When Grey went off to college in the fall, Nora and I became empty nesters and we did a little house reorg. I’ll let Nora take it from here – this is verbatim from the family group text:
I moved our TV downstairs so dad could watch football while working down there. He loved it. No surprises. But there is no TV upstairs in the library now, so I dragged dad to Best Buy to get a replacement one. Something similar, nothing fancy. Dad got into Best Buy and he became a man possessed. It was like a werewolf molting. He walked up to a sales clerk and manic-ly blurted out, “TV…no smaller than 50 inches” his eyes darting around. I was stunned. He announces the old TV will move back upstairs but he needs something BIG and amazing downstairs and he’s willing to pay for it…and he NEEDS this. It was like listening to a pregnant woman in labor pleading for drugs. Who knew he’d been suffering in silence all these years? Who knows why he waited for you to go to college before he let loose? I thought visiting Aunt Susan adequately met his big TV needs. Now we own a huge TV and have joined the rest of America. Don’t worry, I still don’t have a phone.”

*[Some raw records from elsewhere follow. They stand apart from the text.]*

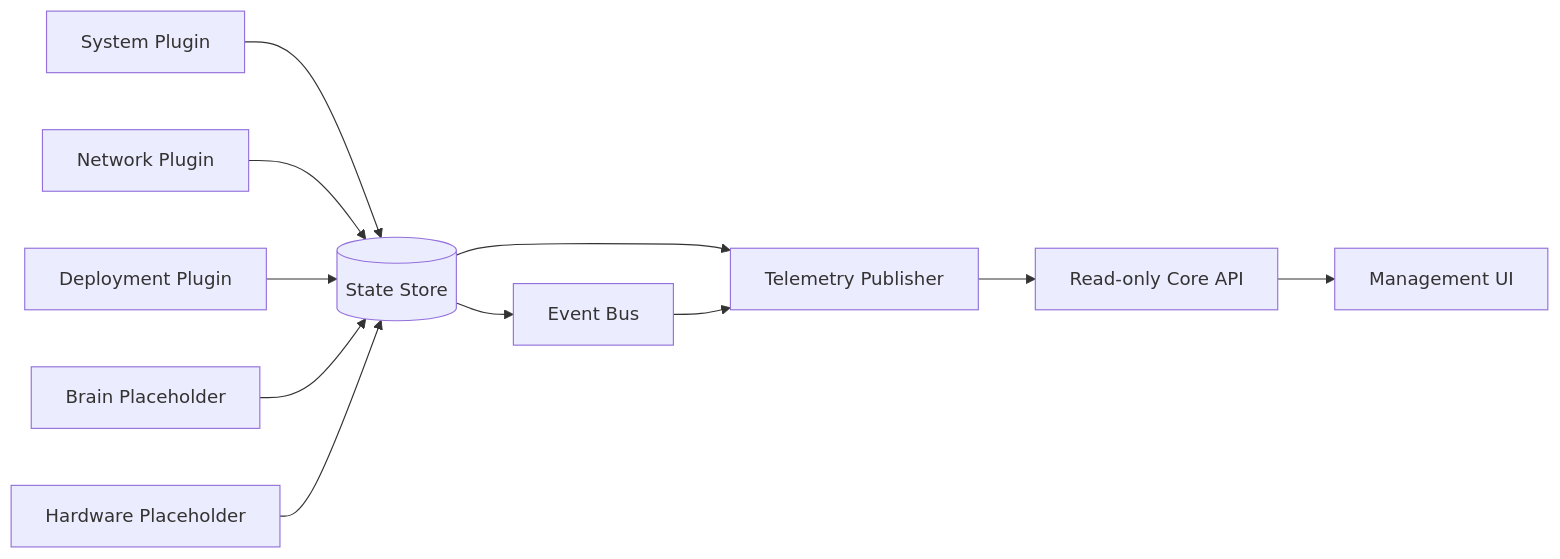
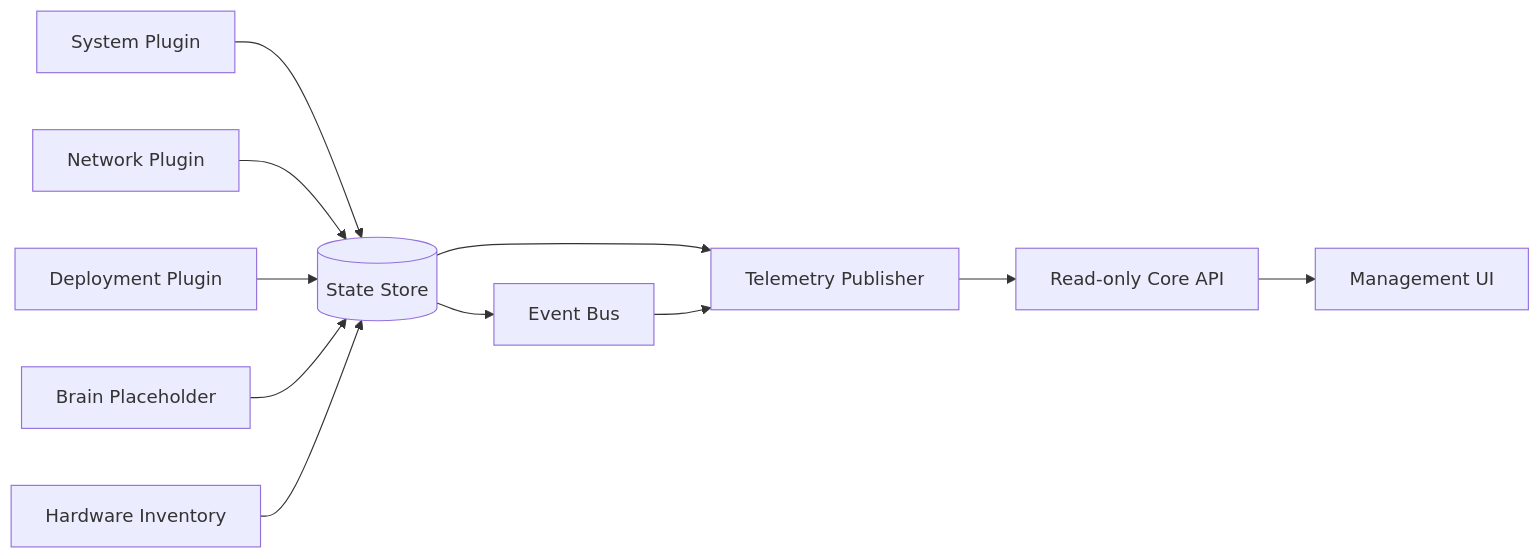
One commit to Jhdgkss/BX1_Robot changed the first of 2 diagrams in Documentation/BX1_OS_CORE.md. Above: the diagram before and after it, drawn with Mermaid. The commit also changed other lines of this file and 39 other files, not shown here.

````diff
--- a/Documentation/BX1_OS_CORE.md
+++ b/Documentation/BX1_OS_CORE.md
@@ -15,24 +16,24 @@
 ```mermaid
 flowchart LR
     system[System Plugin]
     network[Network Plugin]
     deployment[Deployment Plugin]
     brain[Brain Placeholder]
-    hardware[Hardware Placeholder]
+    hardware[Hardware Inventory]
     state[(State Store)]
     events[Event Bus]
     telemetry[Telemetry Publisher]
     api[Read-only Core API]
     ui[Management UI]
 
     system --> state
     network --> state
     deployment --> state
     brain --> state
     hardware --> state
     state --> events
     state --> telemetry
     events --> telemetry
     telemetry --> api
     api --> ui
 ```
````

The fam’s response (Grey, Pippa, then me):
While I’m truly in awe of anyone who can describe me as a molting werewolf and a desperate woman in labor in the same text, the explanation is actually quite simple: With the kids launched, there is no one left to corrupt.
Much that is broadcast over the boob tube is garbage, or worse, degenerate. There’s some good stuff too, but it’s harder to find, and not nearly as beguiling to young minds.
The same can be true for money. While not a problem for our family 🙂 other parents have to work hard to counter the corrosive power of wealth:
Growing Up TV Poor
With the benefit of many years of hindsight, I now have a deep appreciation for my childhood spent in a house with a perennially undersized – and frequently broken – television. It never had the allure of being forbidden, but it was typically blah enough of an experience to make it a distant second to reading or playing outdoors.
So, now that the kids are young adults, did the ‘deprived’ upbringing yield any fruit?
Sometimes it doesn’t seem like it. Home for Christmas break, I ask Pippa why she is on her phone all the time.
“I’m reading,” she says.
“Who reads on their phone?” I respond.
“I do. Look, I have over 130 tabs open of different books I’m reading.”
I’m not sure whether to be impressed that she has started so many books or worried about her ADHD tendencies. I’m going to go with impressed.
This month, she flew to Thailand for a semester abroad. The Sustainable Development program she is participating in is made up of three innovative “experiential learning” blocks that take her on the road for three weeks at a time. She’s been told that she has to leave her phone in her room during these trips.
I think I was more distressed to hear this news than she was – no texts or calls for three weeks! She, on the other hand, seems to have plenty of distractions that muffle the siren call of TikTok, including this trip to Huay Tung Tao Waterfall just northwest of Chiang Mai:
I’m not similarly distracted, so I’m watching the NFL playoffs on my new big flatscreen TV. While ‘working’ in the basement, of course.